The War Memorial of Korea (Outside)

I thought that a good site to visit toward the beginning of my tour in Korea would be The War Memorial of Korea right off post in Yongsan-gu. It is more than just a memorial but a very well-done museum with most signs and descriptions in Korean, English, Japanese and Chinese. What really struck me about the memorial and museum is how they honored not just their own Service Members who served and died but also -to the extreme- those from other countries who came to Korea to help preserve their freedom from Communist rule.

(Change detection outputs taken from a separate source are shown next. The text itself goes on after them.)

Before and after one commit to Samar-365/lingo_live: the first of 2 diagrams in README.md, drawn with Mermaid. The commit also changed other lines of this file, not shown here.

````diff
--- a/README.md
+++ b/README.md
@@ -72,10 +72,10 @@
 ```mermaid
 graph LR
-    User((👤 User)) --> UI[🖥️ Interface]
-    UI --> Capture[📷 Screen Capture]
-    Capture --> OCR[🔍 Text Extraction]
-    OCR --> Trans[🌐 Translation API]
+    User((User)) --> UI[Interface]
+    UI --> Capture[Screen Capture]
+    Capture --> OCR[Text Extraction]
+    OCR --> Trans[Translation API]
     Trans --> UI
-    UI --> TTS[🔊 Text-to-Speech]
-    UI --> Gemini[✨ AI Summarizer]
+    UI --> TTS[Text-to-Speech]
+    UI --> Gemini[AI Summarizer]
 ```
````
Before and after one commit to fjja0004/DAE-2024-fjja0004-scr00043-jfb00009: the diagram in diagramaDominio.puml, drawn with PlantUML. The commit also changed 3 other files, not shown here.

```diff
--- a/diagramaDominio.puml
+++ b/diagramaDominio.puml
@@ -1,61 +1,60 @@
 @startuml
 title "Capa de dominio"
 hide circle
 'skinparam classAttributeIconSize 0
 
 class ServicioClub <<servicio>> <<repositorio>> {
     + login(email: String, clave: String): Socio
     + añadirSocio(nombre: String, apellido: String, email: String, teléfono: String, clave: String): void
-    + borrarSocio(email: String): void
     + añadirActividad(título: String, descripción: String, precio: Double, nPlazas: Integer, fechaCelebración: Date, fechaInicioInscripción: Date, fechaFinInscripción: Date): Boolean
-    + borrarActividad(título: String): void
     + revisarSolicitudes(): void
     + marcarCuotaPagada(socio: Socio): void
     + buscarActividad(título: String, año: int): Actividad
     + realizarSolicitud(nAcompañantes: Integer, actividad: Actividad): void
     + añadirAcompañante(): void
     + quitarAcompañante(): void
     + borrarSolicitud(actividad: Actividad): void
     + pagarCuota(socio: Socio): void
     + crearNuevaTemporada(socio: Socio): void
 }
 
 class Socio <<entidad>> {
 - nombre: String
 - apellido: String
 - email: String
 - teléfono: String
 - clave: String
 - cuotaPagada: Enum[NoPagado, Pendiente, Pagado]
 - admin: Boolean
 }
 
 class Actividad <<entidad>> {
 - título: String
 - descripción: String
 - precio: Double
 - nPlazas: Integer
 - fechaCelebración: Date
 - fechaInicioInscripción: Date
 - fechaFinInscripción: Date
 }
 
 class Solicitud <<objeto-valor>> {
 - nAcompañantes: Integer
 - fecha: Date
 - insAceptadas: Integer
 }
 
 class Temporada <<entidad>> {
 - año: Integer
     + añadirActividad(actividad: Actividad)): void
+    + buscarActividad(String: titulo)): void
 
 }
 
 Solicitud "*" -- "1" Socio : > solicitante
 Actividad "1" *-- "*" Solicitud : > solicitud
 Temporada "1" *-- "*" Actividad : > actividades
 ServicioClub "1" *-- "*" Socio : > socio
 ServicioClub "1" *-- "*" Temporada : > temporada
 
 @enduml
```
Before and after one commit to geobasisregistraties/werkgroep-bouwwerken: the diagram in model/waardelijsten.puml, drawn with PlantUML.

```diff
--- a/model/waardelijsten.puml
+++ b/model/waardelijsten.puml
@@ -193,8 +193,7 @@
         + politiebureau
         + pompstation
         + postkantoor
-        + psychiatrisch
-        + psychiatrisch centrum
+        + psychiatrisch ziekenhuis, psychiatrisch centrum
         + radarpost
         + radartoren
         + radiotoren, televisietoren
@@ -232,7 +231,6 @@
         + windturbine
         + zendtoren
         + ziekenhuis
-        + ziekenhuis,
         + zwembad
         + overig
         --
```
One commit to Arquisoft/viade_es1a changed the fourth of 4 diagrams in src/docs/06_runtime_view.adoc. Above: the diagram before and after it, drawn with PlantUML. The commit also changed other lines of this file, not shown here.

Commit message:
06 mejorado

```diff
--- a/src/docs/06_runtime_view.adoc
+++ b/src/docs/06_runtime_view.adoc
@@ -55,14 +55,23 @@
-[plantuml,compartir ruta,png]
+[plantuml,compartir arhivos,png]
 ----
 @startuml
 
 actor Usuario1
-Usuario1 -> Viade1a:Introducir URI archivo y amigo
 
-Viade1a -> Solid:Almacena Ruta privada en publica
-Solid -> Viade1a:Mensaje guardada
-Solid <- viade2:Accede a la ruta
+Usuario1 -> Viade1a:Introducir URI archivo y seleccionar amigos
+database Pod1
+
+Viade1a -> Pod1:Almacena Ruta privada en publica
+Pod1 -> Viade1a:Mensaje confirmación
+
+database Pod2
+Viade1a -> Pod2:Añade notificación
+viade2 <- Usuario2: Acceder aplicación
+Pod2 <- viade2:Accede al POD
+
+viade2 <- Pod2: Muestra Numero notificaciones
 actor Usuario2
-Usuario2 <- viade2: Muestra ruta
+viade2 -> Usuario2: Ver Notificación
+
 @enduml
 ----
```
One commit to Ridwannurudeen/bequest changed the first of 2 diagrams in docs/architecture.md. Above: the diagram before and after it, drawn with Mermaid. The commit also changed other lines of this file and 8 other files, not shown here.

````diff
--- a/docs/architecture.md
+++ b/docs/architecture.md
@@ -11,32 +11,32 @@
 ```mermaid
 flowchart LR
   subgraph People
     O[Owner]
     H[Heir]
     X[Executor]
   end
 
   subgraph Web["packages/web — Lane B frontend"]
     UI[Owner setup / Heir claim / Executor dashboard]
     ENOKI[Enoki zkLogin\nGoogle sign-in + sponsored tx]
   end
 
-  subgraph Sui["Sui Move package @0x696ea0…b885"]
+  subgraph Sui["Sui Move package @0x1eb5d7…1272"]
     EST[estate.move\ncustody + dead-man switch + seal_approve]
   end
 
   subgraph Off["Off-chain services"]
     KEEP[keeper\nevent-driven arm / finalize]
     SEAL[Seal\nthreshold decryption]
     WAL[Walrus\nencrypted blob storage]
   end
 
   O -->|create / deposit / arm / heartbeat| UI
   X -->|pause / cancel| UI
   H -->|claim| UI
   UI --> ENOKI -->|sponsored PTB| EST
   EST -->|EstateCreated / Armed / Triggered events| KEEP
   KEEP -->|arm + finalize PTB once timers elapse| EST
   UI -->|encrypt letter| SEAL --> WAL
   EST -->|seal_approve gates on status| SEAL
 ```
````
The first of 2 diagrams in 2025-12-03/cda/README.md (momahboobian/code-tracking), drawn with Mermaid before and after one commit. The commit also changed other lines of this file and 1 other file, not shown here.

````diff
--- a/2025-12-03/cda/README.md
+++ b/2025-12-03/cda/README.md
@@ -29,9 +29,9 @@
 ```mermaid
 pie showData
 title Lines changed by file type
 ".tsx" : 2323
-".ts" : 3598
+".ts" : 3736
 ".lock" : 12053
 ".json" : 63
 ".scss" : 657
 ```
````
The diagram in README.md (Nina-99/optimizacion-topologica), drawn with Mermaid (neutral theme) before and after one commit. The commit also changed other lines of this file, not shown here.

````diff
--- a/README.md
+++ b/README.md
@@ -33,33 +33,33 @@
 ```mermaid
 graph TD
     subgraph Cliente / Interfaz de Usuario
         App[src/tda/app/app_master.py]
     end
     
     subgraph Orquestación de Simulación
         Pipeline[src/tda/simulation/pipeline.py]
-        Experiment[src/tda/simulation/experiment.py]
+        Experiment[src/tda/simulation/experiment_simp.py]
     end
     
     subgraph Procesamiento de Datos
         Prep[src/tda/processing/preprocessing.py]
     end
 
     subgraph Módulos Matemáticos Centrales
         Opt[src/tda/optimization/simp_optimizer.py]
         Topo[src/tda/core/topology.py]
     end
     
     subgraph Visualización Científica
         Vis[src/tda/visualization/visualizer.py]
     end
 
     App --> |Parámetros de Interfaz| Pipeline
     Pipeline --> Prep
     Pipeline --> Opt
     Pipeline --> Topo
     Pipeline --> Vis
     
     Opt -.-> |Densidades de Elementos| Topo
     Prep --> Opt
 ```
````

The museum features exhibits and artifacts from the earliest Korean history all the way through their involvement in Operations Enduring Freedom and Iraqi Freedom. Here are a few pictures from my visit, but there was way too much to see to preserve on film (or digits)! To keep the post from being too long, I’ll divide it up into outside and inside pictures.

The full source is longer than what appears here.